Riley: Although every volunteer experience will be different, depending on your community, region, and country, all Amigos volunteers live with host families, teach classes in local schools, and work on community-based initiatives i.e. projects.

For me, every day I would wake up in the room that I shared with one of my host sisters to the sound of roosters. My host mother would serve me breakfast and coffee, and we would chat while she prepared lunch for the day. After, I would help her with chores around the house and then leave to meet up with my two partners. We prepared our lesson plans for the day and would head off to the school to begin our classes on environmental health. We would then go to one of the houses in the community for lunch. During the afternoon, we divided our time between spending time with our host families, meeting new people, playing soccer with youth, going to waterfalls, or learning how to cook traditional meals. The day finished with dinner and usually some quality time playing cards or watching soap operas with our families.

I cannot reiterate enough how welcome I felt with my host family and my community. By being alone in a community, with only weekly visits by our supervisor, I was given the opportunity to connect with locals and form relationships without getting stuck with a group of tourists.

What made this volunteer experience unique and special?

Riley: Volunteering and supervising for Amigos de las Americas is one of the hardest things I have ever done. Leaving my family and friends to enter an unknown territory, with little idea of who my partners would be or where I would be living, required a lot of trust in the directors and leaders of Amigos and in myself. But in the challenges I faced and the obstacles I overcame, as cheesy as it sounds, I did the most learning.

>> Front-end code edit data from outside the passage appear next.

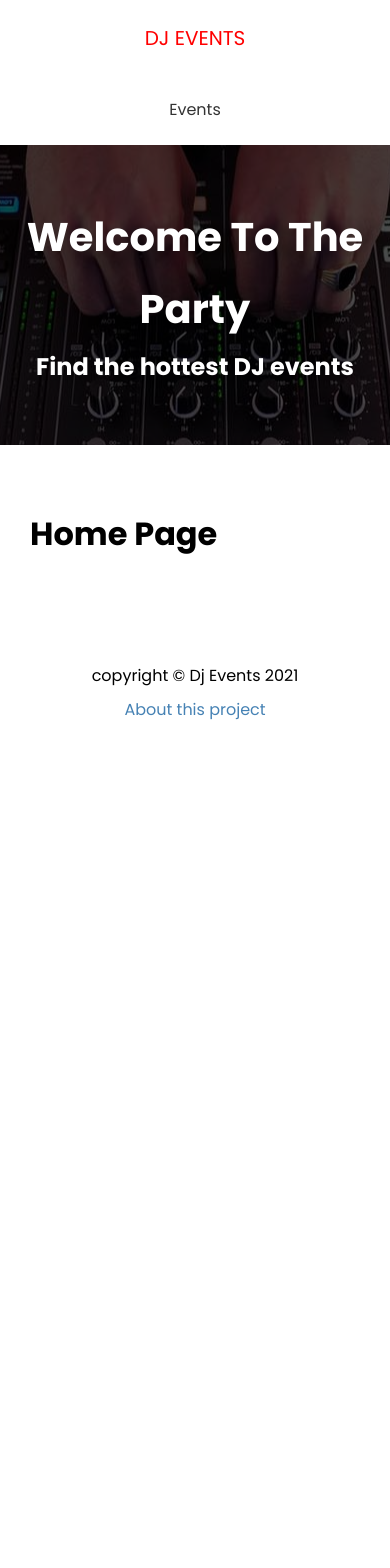
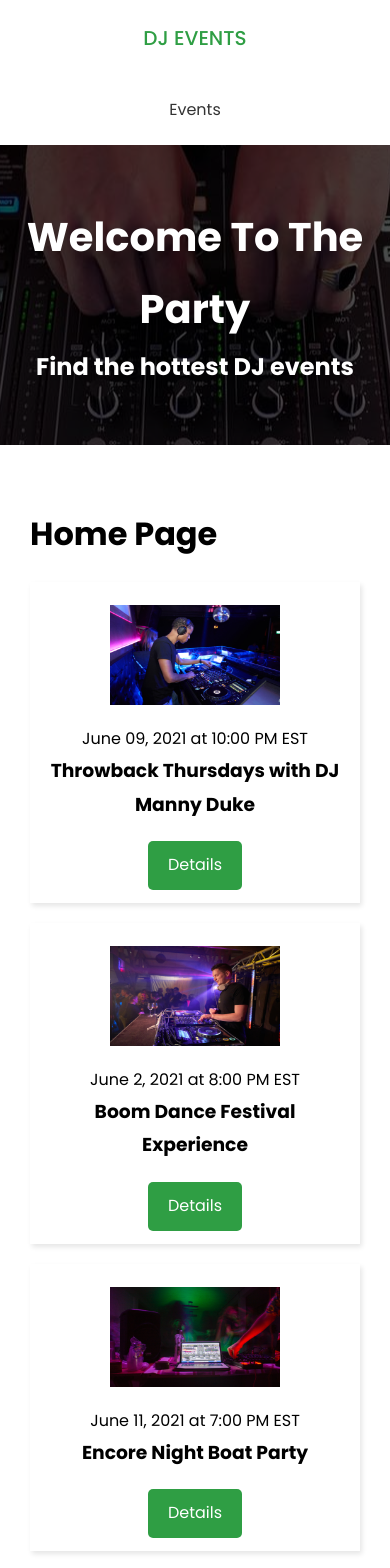
Before and after one commit to tanvirch0750/Next-js-dj-events-frontend, a Next.js app: page / in a window 390 px wide. Shown: the top 1568 px of the page. Before the commit the page ends 844 px from the top, so only its background shows below. Built offline with nearby package versions, Linux system fonts and the light colour scheme; no server answers.

Commit message:
Displaying events

```diff
--- /dev/null
+++ b/components/EventItem.js
@@ -0,0 +1,31 @@
+import Link from "next/link";
+import Image from "next/image";
+import styles from "@/styles/EventItem.module.css";
+
+export default function EventItem({ evt }) {
+  return (
+    <div className={styles.event}>
+      <div className={styles.img}>
+        <Image
+          src={evt.image ? evt.image : "/images/event-default.png"}
+          alt="Band image"
+          width={170}
+          height={100}
+        />
+      </div>
+
+      <div className={styles.info}>
+        <span>
+          {evt.date} at {evt.time}
+        </span>
+        <h3>{evt.name}</h3>
+      </div>
+
+      <div className={styles.link}>
+        <Link href={`/events/${evt.slug}`}>
+          <a className="btn">Details</a>
+        </Link>
+      </div>
+    </div>
+  );
+}
--- a/pages/index.js
+++ b/pages/index.js
@@ -1,30 +1,32 @@
 import Layout from "@/components/Layout";
 import { API_URL } from "@/config/index";
+import EventItem from "@/components/EventItem";
+import Link from "next/link";
 
 export default function HomePage({ events }) {
   console.log(events);
   return (
     <Layout>
       <h1>Home Page</h1>
+      {events.length === 0 && <h3>No events to show</h3>}
+      {events.map((evt) => (
+        <EventItem evt={evt} key={evt.id} />
+      ))}
+      {events.length > 0 && (
+        <Link href="/events">
+          <a className="btn-secondary">View All Events</a>
+        </Link>
+      )}
     </Layout>
   );
 }
-
-// export async function getServerSideProps() {
-//   const res = await fetch(`${API_URL}/api/events`);
-//   const events = await res.json();
-
-//   return {
-//     props: { events },
-//   };
-// }
 
 export async function getStaticProps() {
   const res = await fetch(`${API_URL}/api/events`);
   const events = await res.json();
 
   return {
-    props: { events },
+    props: { events: events.slice(0, 3) },
     revalidate: 1,
   };
 }
--- /dev/null
+++ b/styles/EventItem.module.css
@@ -0,0 +1,28 @@
+.event {
+  display: flex;
+  justify-content: space-between;
+  align-items: center;
+  margin: 20px 0;
+  padding: 13px;
+  box-shadow: 2px 3px 5px rgba(0, 0, 0, 0.1);
+}
+
+.img {
+  flex: 1;
+  margin: 10px;
+}
+
+.info {
+  flex: 2;
+}
+
+@media (max-width: 600px) {
+  .event {
+    flex-direction: column;
+    text-align: center;
+  }
+
+  .info {
+    margin-bottom: 20px;
+  }
+}
--- a/styles/Header.module.css
+++ b/styles/Header.module.css
@@ -25,13 +25,14 @@
 }
 
 .logo {
-  color: red;
+  color: #2f9e44;
   font-size: 20px;
   text-transform: uppercase;
 }
 
 .logo a {
-  color: red;
+  color: #2f9e44;
+  font-weight: 500;
 }
 
 @media (max-width: 768px) {
--- a/styles/globals.css
+++ b/styles/globals.css
@@ -27,7 +27,7 @@
 
 .btn {
   display: inline-block;
-  background: red;
+  background: #2f9e44;
   color: #fff;
   padding: 10px 20px;
   cursor: pointer;
```
Also changed, not shown: pages/events/index.js (+20 -3 lines).
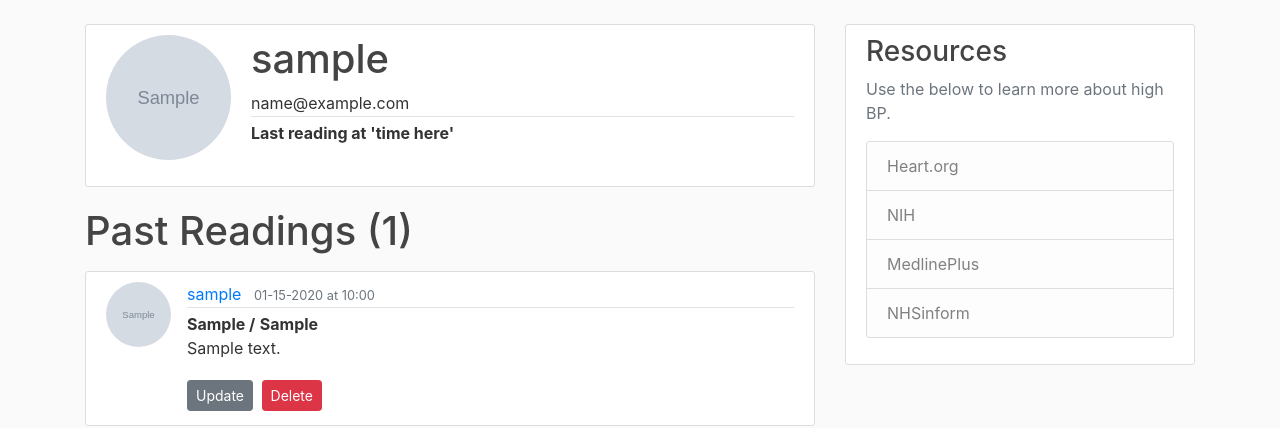
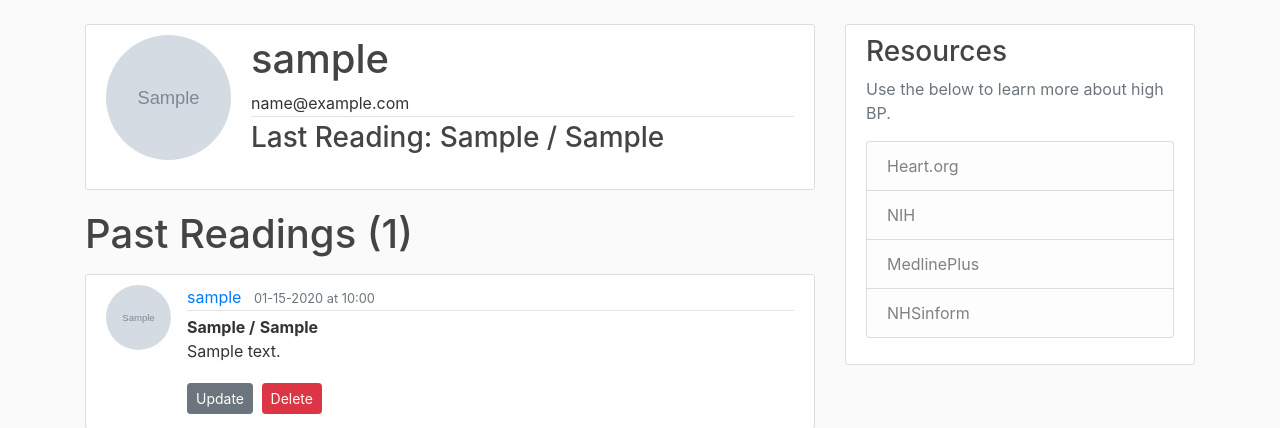
Before and after one commit to itprohelper/mybp, a Flask app: a page that uses www/mbp/templates/user_readings.html in a window 1280 px wide. Shown: the part 56-484 px from the top of the page. Run offline with Flask 2, Linux system fonts and the light colour scheme; a user stored in the database is signed in; tables that the repository leaves empty hold one stand-in row (values such as "Sample post"); grey boxes marked "Sample" are stand-in pictures; some libraries are stand-ins or nearby versions.

Commit message:
can display user last reading on user_readings route

```diff
--- a/www/mbp/templates/user_readings.html
+++ b/www/mbp/templates/user_readings.html
@@ -6,7 +6,7 @@
       <div class="media-body">
         <h2 class="account-heading">{{ current_user.username }}</h2>
         <p class="article-metadata">{{ current_user.email }}</p>
-        <p class="font-weight-bold">Last reading at 'time here'</p>
+        <h3 class="mb-lg-4">Last Reading: {{ lreading.sys }} / {{ lreading.dia}}</h3>
       </div>
     </div>
   </div>
--- a/www/mbp/users/routes.py
+++ b/www/mbp/users/routes.py
@@ -57,11 +57,12 @@ def account():
 def user_readings(username):
     image_file = url_for('static', filename='profile_pics/' + current_user.image_file)
     page = request.args.get('page', 1, type=int) #Grab the page we want. In this case page one. Set type integer as the page number.
+    lreading = Reading.query.order_by(Reading.id.desc()).first()
     user = User.query.filter_by(username=username).first_or_404()
     reading = Reading.query.filter_by(user=user)\
         .order_by(Reading.date_posted.desc())\
         .paginate(page=page, per_page=5) #Show 5 readings per page. Can use http://localhost:8000/home?page=3 to navigate to pages.
-    return render_template('user_readings.html', title='Dashboard2', reading=reading, user=user, username=username, image_file=image_file)
+    return render_template('user_readings.html', title='Dashboard2', reading=reading, user=user, username=username, image_file=image_file, lreading=lreading)
 
 @users.route('/register', methods=['GET', 'POST'])
 def register():
```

To this day, I talk about my Amigos experience with anyone who will listen and often look back at pictures to relive those summer memories. This program isn’t just an opportunity to travel and meet new people, it’s about connecting with community members, forming long-lasting relationships, empowering local youth to become volunteers, and making a difference by listening to what community members want and collaborating with them to realize goals and projects. Amigos provides high schoolers with a rare opportunity to step out of their comfort zones, immerse themselves in another culture, and learn a tremendous amount about themselves and those around them.

After volunteers leave the country, they become a part of the Amigos alumni network. I still keep in contact with many people I met through Amigos and run into veteran volunteers on campus all the time. Moreover, volunteers can move on to become supervisors, directors, and other leaders in the Amigos community. This employment opportunity is critical and a benefit not to be overlooked when considering joining the Amigos program.

Volunteering outdoors in Panama

How has this experience helped you grow personally and professionally?

Riley: Amigos has shaped my future in that it has influenced both my personal and career goals. I have grown tremendously through my volunteer and supervising experiences and now view the world in a new way. As a student journalist, I have written several articles about traveling and the Latino community in the US. I have become passionate about immigration and border issues and have spent time working with organizations along the border and in my community. This summer I will be working with an organization that aids families in Oregon who have had family members deported and the knowledge, confidence, conversational skills, and Spanish speaking abilities I harnessed through Amigos will definitely be put to good use.